Friends and relatives came to visit, and her mom slept for months in the hard chair next to her bed. While visitors found Gillette weakened, the devastating news didn't shake her spirit. She prayed for other patients in the hospital. She prayed for her sister, who was traveling back and forth from Oregon State University. Her faith and kindness captured the hearts of her nurses on 4R (medical surgery). When Gillette was accidentally put on a different floor, the nurses stole her back in a wheelchair; they wanted her "home."
As Gillette faded, her parents believe she saw glimpses of heaven. When Gillette labored for breath one night her mom heard her say, "It's so beautiful."
"What is?" her mom asked, her heart aching with the fear that this was the moment she would lose her daughter.
"My room, it's so beautiful," Gillette said. Then she added, "Oh, they shut the door."
She turned to her mom and told her to go back to sleep, that she wasn't going tonight.
A week later, Gillette passed away.
Seeds on earthMore than 200 people attended her memorial, a testament, to the many people she affected with her compassionate hear, her friends said.
In a card sent to her family by one of her nurses, they found a package of forget-me-nots. "Joanna, you have touched so many lives in such a beautiful way, as an angel sent from God," Roger Fortier wrote. "I carry you with me, each and every day of my journey and will continue to plant your seeds everywhere I go in honor and memory of your beauty."
While Gillette's friends and family know she is in heaven today, here on earth she lives on in the memories of the people she loved, and in the blue flowers spread along Oregon's paths, roadways and beaches.

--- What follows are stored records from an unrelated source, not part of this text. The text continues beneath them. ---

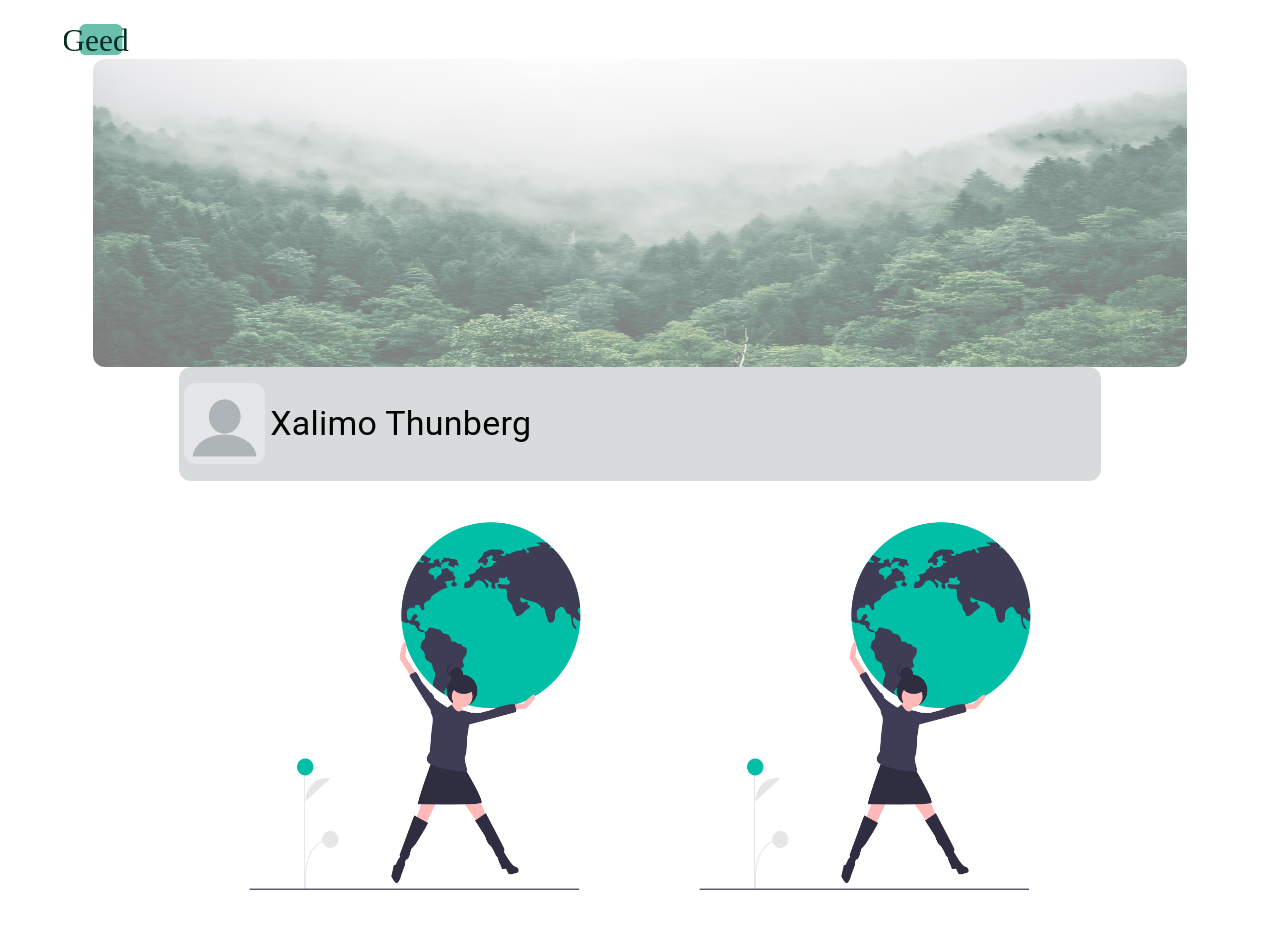
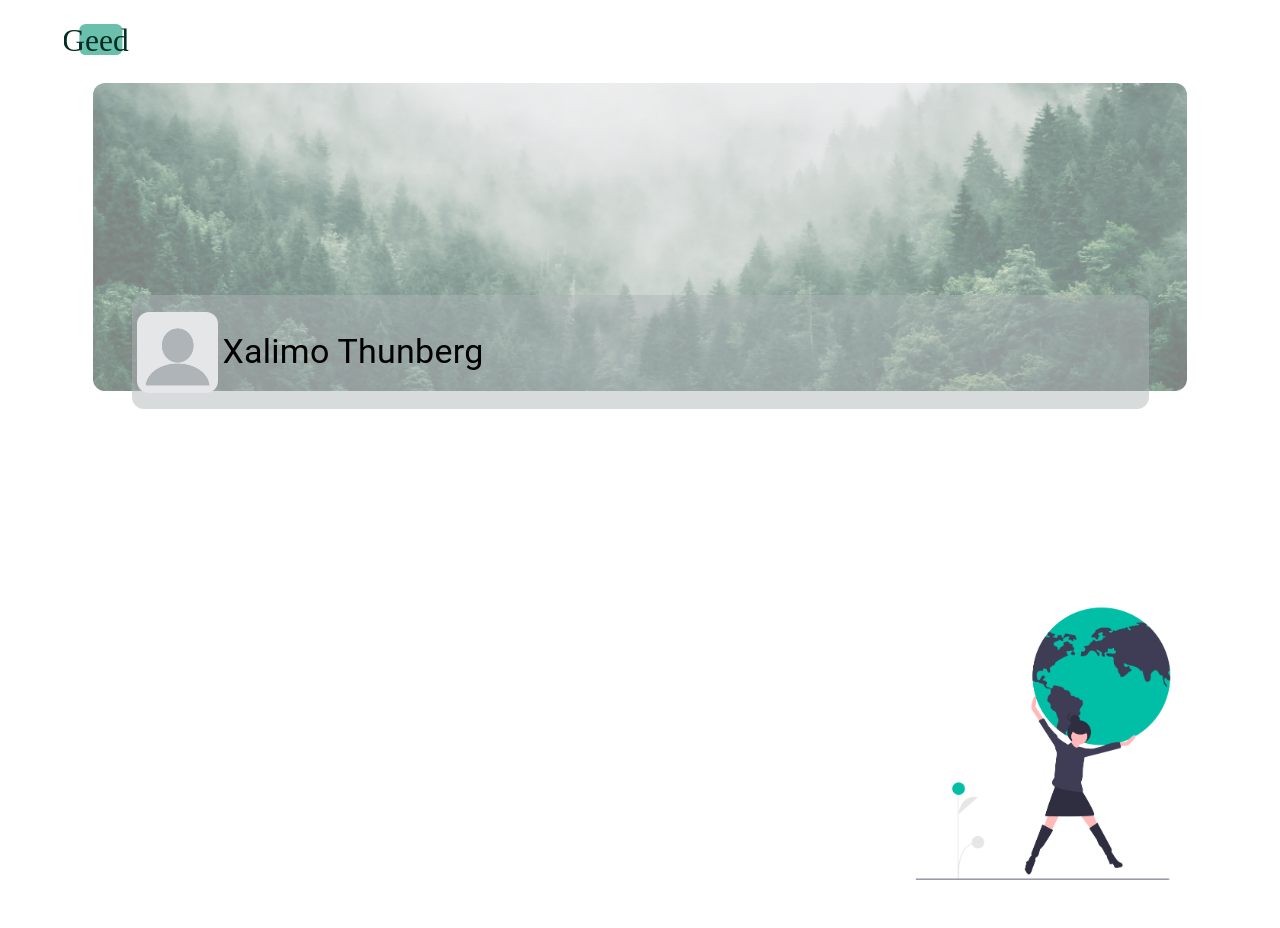
Before and after one commit to somalisintech/2021-hackathon-team-6, a React (Create React App) app: page /dashboard in a window 1280 px wide. Shown: the top 928 px of the page. Built offline with nearby package versions, Linux system fonts and the light colour scheme.

Commit message:
absolutute positioned worl

```diff
--- a/src/components/Dash/Dashboard.js
+++ b/src/components/Dash/Dashboard.js
@@ -13,6 +13,7 @@ const Dashboard = () => {
 			<Container component="main" maxWidth="lg">
 				<Logo />
 				<Box
+					mt={3}
 					sx={{
 						display: 'flex',
 						width: '100%',
@@ -22,24 +23,33 @@ const Dashboard = () => {
 					}}
 				>
 					<Box
-						component="img"
+						component="div"
 						sx={{
+							position: 'relative',
 							width: '95%',
 							height: '308px',
 							opacity: 0.5,
-							borderRadius: '12px'
+							borderRadius: '12px',
+							backgroundImage: `url(${dashheader})`,
+							backgroundSize: 'cover',
+							backgroundPosition: 'center'
 						}}
-						alt="dashboard-header"
-						src={dashheader}
+
+						// alt="dashboard-header",
+
+						// src={dashheader}
 					></Box>
 					<Box
 						sx={{
+							position: 'absolute',
 							display: 'flex',
-							width: '80%',
 							height: '114px',
 							background: 'rgba(174, 180, 183, 0.48)',
 							alignItems: 'center',
-							borderRadius: '12px'
+							borderRadius: '12px',
+							minWidth: '1017px',
+							top: '295px',
+							maxWidth: '100%'
 						}}
 					>
 						<Box
@@ -59,33 +69,26 @@ const Dashboard = () => {
 					</Box>
 					<Box
 						sx={{
+							width: '100%',
 							display: 'flex',
-							justifyContent: 'space-evenly'
+							justifyContent: 'space-evenly',
+							position: 'relative'
 						}}
 					>
 						{/* <Chart /> */}
-            <Box
+						<Box
 							component="img"
 							sx={{
-								width: '450px',
-								height: '450px',
-								borderRadius: '12px'
+								width: '30%',
+								// height: '450px',
+								borderRadius: '12px',
+								position: 'absolute',
+								right: '0',
+								top: '186px'
 							}}
 							alt="person-holding-globe"
 							src={world}
-						>
-            </Box>
-            <Box
-							component="img"
-							sx={{
-								width: '450px',
-								height: '450px',
-								borderRadius: '12px'
-							}}
-							alt="person-holding-globe"
-							src={world}
-						>
-            </Box>
+						></Box>
 					</Box>
 				</Box>
 			</Container>
```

"You don't always know what you're supposed to do in life," she told her mom before she died. "I feel like I should tell you, you're just supposed to work for the Lord."